Proteins must be folded correctly to fulfill their molecular functions in cells. Molecular assistants called chaperones help proteins exploit their inbuilt folding potential and reach the correct three-dimensional structure. Researchers at the Max Planck Institute of Biochemistry (MPIB) have demonstrated that actin, the most abundant protein in higher developed cells, does not have the inbuilt potential to fold and instead requires special assistance to fold into its active state. The chaperone TRiC uses a previously undescribed mechanism to perform actin folding. The study was recently published in the journal Cell.

Actin is the most abundant protein in highly developed cells and has diverse functions in processes like cell stabilization, cell division and muscle...

All Focus news of the innovation-report >>>

Anzeige

Anzeige

VideoLinks
Industry & Economy
Event News

LaserForum 2018 deals with 3D production of components

17.08.2018 | Event News

Within reach of the Universe

08.08.2018 | Event News

A journey through the history of microscopy – new exhibition opens at the MDC

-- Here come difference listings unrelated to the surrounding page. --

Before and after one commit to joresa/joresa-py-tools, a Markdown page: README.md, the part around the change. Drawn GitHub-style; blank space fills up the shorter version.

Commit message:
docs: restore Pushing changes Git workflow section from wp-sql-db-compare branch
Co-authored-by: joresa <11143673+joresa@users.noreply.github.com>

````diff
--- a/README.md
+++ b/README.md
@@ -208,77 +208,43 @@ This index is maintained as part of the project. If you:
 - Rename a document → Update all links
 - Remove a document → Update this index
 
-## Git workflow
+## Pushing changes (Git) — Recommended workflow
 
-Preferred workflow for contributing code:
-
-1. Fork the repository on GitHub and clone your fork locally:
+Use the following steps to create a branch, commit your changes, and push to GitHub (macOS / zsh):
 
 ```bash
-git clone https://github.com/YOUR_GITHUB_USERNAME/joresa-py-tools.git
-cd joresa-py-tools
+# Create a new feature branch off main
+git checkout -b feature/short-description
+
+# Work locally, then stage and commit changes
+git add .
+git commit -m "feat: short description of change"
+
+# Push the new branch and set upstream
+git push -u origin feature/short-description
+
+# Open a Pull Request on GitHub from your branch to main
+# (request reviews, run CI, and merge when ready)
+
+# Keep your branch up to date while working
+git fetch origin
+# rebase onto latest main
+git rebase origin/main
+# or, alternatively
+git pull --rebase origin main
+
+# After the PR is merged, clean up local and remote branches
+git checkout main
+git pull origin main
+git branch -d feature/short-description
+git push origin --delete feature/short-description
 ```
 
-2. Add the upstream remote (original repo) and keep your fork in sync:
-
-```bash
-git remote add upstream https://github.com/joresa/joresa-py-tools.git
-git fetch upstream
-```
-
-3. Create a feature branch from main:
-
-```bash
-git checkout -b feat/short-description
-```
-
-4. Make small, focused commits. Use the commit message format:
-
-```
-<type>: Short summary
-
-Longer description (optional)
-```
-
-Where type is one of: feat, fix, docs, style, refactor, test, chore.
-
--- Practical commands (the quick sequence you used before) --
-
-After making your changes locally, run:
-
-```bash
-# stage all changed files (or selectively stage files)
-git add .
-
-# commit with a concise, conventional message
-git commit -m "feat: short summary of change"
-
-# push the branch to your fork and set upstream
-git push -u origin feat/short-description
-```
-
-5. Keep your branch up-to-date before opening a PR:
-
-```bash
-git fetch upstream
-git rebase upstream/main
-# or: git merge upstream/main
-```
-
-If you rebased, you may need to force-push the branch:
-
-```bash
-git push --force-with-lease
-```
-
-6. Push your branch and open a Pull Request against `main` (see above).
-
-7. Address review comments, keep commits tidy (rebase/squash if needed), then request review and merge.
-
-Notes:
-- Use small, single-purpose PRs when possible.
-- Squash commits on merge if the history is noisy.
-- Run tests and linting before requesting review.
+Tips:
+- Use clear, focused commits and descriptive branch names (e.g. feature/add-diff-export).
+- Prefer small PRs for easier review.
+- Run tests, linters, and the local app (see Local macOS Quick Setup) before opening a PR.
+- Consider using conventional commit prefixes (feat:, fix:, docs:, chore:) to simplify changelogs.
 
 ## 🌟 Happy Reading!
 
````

27.07.2018 | Event News

 
Latest News

Smallest transistor worldwide switches current with a single atom in solid electrolyte

17.08.2018 | Physics and Astronomy

Robots as Tools and Partners in Rehabilitation

17.08.2018 | Information Technology

Climate Impact Research in Hannover: Small Plants against Large Waves

17.08.2018 | Life Sciences

VideoLinks
Science & Research
Overview of more VideoLinks >>>